I go to the gym most days, working on being more active and healthy. I have time to do laundry, clean my house, meal prep & cook my weekly farm box share. I’ve eaten a lot of lettuce in the last two weeks. I read a non school related book and have been watching my Netflix queue. If you haven’t seen the Ali Wong, Comedy Special – you need to watch it. She’s a comic who is doing standup while pregnant – talking about all things motherhood related. If you don’t have Netflix, you can watch her briefly on the Ellen show.
I have spent time catching up with friends (local and far), and made summer plans to see them. I’m visiting Kris in Cleveland, meeting her fiance and seeing her home. Marissa is visiting me for a week. I’ll try to go up to NYC for July 4. I’m traveling with Betty to Ireland mid-August for my first true vacation in a long time.
Class is going ok thus far, no exams yet to report back on. I have tons of support from faculty and staff. I meet with individual faculty twice a week, mostly for accountability. I think everyone is afraid that I’m not going to have community or feel alone/isolated being between cohorts or forget everything, but secretly or not so secretly I am loving the downtime. It’s really what I needed to refresh and recharge.
We are in week 3 of 12… 9 more weeks of summer class to go. I interviewed for two summer jobs – one research oriented position and the other clinical with patients. There was a recommendation that I needed to find community and do something in my spare time, but upon interviewing for these roles, they were full time positions and I wasn’t interested and/or able to devote 40+ hours a week to a job. At most, I was willingly to work 2-3x/week. The part time jobs posted were mostly admin and my time is more valuable than $10 of admin work to just fill time. I was interested in some other clinical roles at the hospital but it would take too long for certification and the application process. I was willingly to entertain a research or clinical position where I could practice my clinical skills.
I volunteered at an outpatient GYN clinic for women in a substance abuse recovery program last week and felt slightly traumatized by the experience. I was expecting to triage, take vital signs, maybe observe a patient-NP exam. I did triage, but I wasn’t expecting the hands on practice. I was shown how to do a breast exam on a patient. I was told you take the pads of 3 of your fingertips in a circular motion, then a press down again, in a deeper circular motion on each breast, traveling up and down the breast like a lawn mower. I’ve never mowed a lawn before, but I think that means you press up and down systematically rather than go sideways.

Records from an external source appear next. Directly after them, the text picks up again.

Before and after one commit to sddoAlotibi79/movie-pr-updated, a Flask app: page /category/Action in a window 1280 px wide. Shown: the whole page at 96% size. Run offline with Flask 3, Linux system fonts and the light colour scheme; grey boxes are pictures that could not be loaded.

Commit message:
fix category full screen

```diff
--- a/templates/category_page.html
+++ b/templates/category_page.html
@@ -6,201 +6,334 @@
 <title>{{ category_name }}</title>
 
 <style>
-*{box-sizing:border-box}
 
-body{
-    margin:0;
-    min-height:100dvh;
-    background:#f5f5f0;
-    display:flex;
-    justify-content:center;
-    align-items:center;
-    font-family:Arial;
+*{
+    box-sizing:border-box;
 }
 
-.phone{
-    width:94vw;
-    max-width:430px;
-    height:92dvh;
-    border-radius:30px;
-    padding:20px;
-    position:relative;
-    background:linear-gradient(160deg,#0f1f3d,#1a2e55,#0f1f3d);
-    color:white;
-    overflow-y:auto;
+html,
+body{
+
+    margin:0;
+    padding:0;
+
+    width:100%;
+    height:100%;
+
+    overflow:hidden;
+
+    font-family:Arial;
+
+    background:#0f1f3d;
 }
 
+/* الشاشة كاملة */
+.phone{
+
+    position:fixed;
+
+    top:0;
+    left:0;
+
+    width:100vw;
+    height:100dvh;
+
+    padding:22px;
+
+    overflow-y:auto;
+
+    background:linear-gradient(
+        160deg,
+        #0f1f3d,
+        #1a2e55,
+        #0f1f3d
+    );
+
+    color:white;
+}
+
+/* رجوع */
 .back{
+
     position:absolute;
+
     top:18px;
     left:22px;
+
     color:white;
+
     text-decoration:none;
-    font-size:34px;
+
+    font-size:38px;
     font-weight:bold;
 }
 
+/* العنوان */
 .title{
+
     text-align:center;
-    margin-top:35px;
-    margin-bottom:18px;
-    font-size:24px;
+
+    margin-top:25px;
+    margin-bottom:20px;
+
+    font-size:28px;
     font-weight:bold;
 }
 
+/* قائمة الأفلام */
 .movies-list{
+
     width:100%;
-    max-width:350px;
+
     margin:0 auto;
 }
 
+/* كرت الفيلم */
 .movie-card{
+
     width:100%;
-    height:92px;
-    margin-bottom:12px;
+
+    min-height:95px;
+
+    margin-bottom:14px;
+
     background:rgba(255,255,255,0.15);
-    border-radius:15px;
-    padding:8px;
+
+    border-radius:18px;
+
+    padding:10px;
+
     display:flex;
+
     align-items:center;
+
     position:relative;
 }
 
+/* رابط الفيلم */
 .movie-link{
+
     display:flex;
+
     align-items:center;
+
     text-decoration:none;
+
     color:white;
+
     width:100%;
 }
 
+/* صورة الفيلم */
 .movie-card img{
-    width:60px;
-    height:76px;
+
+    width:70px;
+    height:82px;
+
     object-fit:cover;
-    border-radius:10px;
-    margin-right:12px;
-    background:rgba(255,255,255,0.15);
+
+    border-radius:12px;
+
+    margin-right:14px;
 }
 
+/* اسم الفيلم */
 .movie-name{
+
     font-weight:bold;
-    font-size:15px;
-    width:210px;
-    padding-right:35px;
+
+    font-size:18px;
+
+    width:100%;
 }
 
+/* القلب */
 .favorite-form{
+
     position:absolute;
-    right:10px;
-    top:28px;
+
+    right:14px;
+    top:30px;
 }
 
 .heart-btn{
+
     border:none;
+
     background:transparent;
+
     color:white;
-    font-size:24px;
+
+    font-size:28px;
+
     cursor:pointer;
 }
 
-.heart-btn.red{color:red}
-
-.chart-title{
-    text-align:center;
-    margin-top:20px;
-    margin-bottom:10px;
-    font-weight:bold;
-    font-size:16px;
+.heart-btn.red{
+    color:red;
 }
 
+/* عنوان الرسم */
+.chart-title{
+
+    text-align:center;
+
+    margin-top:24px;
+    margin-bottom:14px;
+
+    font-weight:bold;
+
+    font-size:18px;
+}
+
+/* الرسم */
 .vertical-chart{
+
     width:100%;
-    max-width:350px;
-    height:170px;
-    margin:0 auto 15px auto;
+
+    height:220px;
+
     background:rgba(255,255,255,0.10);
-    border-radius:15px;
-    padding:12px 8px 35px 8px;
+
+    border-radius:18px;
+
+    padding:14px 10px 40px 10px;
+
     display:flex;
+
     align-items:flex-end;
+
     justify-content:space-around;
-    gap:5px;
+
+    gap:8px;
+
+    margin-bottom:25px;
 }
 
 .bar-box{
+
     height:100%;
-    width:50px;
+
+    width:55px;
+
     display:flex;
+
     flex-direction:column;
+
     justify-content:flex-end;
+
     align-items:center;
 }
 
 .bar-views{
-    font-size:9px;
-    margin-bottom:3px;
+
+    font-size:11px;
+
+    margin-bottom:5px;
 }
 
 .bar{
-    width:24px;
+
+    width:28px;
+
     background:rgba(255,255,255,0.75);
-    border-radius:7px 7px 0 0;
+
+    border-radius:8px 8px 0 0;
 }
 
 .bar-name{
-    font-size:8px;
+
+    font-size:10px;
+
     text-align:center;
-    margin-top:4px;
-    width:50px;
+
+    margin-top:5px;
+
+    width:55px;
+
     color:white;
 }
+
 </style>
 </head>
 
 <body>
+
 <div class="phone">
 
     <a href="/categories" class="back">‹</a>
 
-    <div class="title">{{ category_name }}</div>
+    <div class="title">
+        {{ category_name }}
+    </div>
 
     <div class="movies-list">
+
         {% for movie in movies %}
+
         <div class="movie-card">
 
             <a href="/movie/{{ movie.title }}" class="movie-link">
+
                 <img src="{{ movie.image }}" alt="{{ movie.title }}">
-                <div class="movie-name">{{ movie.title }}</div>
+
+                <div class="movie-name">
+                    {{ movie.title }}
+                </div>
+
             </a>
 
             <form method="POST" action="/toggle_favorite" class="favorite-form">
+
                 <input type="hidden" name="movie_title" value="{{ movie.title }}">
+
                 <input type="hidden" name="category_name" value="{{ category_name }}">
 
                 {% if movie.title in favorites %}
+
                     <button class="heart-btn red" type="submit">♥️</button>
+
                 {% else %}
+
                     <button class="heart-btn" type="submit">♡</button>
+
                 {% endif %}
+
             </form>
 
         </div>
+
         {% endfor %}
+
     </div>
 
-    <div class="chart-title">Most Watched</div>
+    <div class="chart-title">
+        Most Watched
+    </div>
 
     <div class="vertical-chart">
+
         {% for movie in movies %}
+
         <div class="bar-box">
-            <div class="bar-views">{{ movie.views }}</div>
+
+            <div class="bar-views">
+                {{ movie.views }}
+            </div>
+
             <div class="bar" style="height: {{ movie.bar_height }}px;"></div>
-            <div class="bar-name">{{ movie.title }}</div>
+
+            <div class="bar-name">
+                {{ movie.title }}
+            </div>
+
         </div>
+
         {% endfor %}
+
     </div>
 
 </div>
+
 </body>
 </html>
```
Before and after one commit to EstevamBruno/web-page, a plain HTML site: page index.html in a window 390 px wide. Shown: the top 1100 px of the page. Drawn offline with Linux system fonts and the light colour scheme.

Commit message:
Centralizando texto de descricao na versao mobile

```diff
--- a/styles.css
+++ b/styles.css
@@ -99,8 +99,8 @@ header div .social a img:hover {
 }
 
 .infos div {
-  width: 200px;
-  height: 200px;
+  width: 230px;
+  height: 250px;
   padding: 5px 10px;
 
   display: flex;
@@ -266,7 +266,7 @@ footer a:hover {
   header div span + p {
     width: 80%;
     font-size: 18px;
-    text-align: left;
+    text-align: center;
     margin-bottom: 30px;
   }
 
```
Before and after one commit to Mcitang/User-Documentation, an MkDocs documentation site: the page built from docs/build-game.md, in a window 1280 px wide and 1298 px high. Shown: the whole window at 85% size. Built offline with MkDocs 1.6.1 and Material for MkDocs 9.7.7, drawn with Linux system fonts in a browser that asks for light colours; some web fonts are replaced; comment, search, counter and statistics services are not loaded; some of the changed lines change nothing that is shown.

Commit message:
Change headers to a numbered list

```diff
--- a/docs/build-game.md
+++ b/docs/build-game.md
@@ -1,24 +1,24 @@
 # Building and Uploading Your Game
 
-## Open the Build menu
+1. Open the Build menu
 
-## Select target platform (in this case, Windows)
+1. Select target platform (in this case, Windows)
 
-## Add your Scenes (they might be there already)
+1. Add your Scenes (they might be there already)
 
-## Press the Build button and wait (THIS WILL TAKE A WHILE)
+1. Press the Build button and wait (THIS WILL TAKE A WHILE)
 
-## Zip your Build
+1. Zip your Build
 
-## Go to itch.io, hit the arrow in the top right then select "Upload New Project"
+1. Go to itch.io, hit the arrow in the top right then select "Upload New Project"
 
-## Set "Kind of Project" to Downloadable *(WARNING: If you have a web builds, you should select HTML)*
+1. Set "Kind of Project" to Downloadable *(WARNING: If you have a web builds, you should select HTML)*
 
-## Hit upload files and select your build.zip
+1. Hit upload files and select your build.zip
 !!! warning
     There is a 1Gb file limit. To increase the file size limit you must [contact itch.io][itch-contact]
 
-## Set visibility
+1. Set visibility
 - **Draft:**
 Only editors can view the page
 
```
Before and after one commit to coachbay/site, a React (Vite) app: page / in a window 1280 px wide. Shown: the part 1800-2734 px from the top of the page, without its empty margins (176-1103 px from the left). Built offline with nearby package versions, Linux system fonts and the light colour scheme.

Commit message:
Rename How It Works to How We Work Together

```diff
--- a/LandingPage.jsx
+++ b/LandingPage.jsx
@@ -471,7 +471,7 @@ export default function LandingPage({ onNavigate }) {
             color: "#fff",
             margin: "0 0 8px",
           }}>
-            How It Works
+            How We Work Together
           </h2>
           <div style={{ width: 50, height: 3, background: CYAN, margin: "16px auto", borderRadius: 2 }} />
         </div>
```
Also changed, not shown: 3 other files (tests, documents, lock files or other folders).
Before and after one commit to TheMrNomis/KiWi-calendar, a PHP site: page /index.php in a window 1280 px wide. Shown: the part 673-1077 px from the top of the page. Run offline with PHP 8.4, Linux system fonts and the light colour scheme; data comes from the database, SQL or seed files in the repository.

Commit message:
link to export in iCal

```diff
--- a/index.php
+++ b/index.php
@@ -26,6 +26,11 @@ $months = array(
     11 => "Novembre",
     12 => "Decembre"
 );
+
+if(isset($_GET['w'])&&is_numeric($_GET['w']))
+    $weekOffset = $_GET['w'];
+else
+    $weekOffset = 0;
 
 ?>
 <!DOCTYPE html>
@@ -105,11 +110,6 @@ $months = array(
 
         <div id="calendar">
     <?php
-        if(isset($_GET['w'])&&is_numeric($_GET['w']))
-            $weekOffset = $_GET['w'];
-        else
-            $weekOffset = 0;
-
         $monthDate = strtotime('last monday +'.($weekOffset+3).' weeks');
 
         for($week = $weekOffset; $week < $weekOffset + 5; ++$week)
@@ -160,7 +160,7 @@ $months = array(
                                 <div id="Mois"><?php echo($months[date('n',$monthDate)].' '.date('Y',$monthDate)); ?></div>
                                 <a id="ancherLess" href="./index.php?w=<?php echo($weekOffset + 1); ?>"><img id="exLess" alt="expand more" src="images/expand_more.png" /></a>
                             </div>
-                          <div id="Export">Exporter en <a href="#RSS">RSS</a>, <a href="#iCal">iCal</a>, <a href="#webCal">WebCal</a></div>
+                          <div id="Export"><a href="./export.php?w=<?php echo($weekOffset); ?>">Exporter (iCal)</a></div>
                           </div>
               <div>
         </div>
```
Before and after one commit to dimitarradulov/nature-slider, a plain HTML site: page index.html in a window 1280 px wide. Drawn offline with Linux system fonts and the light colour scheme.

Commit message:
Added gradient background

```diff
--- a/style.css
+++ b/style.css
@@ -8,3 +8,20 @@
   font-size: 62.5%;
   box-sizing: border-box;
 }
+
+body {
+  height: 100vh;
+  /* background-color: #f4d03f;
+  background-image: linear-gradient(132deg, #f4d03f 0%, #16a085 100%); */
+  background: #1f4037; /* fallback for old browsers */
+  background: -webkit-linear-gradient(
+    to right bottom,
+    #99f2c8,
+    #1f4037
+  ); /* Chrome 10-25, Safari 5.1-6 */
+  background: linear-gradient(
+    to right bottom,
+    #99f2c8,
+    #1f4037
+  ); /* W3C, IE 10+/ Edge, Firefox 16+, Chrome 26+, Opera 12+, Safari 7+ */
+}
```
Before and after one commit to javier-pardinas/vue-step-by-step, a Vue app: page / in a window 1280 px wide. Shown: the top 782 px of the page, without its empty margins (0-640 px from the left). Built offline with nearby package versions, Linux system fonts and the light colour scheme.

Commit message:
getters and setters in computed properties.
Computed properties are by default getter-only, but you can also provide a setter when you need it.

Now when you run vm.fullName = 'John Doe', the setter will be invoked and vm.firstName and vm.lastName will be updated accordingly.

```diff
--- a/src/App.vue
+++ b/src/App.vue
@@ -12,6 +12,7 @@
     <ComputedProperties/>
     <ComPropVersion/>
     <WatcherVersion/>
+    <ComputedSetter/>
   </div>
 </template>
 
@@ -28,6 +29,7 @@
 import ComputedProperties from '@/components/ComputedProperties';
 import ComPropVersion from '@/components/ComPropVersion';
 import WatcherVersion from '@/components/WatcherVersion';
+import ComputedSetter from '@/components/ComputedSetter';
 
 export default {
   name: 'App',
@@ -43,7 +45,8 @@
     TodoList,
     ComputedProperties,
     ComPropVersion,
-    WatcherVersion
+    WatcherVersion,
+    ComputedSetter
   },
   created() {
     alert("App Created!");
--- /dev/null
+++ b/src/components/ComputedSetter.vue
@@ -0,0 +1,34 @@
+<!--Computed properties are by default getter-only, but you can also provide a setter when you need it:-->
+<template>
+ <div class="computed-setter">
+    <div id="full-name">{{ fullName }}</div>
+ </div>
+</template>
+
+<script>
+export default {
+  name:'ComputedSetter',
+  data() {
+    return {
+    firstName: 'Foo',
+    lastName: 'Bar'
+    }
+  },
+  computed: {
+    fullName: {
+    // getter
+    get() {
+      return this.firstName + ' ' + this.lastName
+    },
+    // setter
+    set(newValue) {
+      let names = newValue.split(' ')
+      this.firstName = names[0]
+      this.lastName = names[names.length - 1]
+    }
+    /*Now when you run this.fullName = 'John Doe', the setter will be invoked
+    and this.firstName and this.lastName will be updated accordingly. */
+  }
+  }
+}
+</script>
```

I ran the speculum under warm water and put lube on the top and bottom of it for the pelvic exam. I handed the NP other items too. It was at this point that I felt most uncomfortable. I was working with the NP, but I hadn’t built up any rapport with patient. Here she was, on the scoot-scoot table, completely undressed and vulnerable and I felt so invasive. I wish I had known that I would be going into the patient room and I would have spent more time with her before this point in the exam. It’s not the experience I would have wanted for myself or anyone else. I can’t do anything about this experience, but learn from it for the next time I volunteer next month.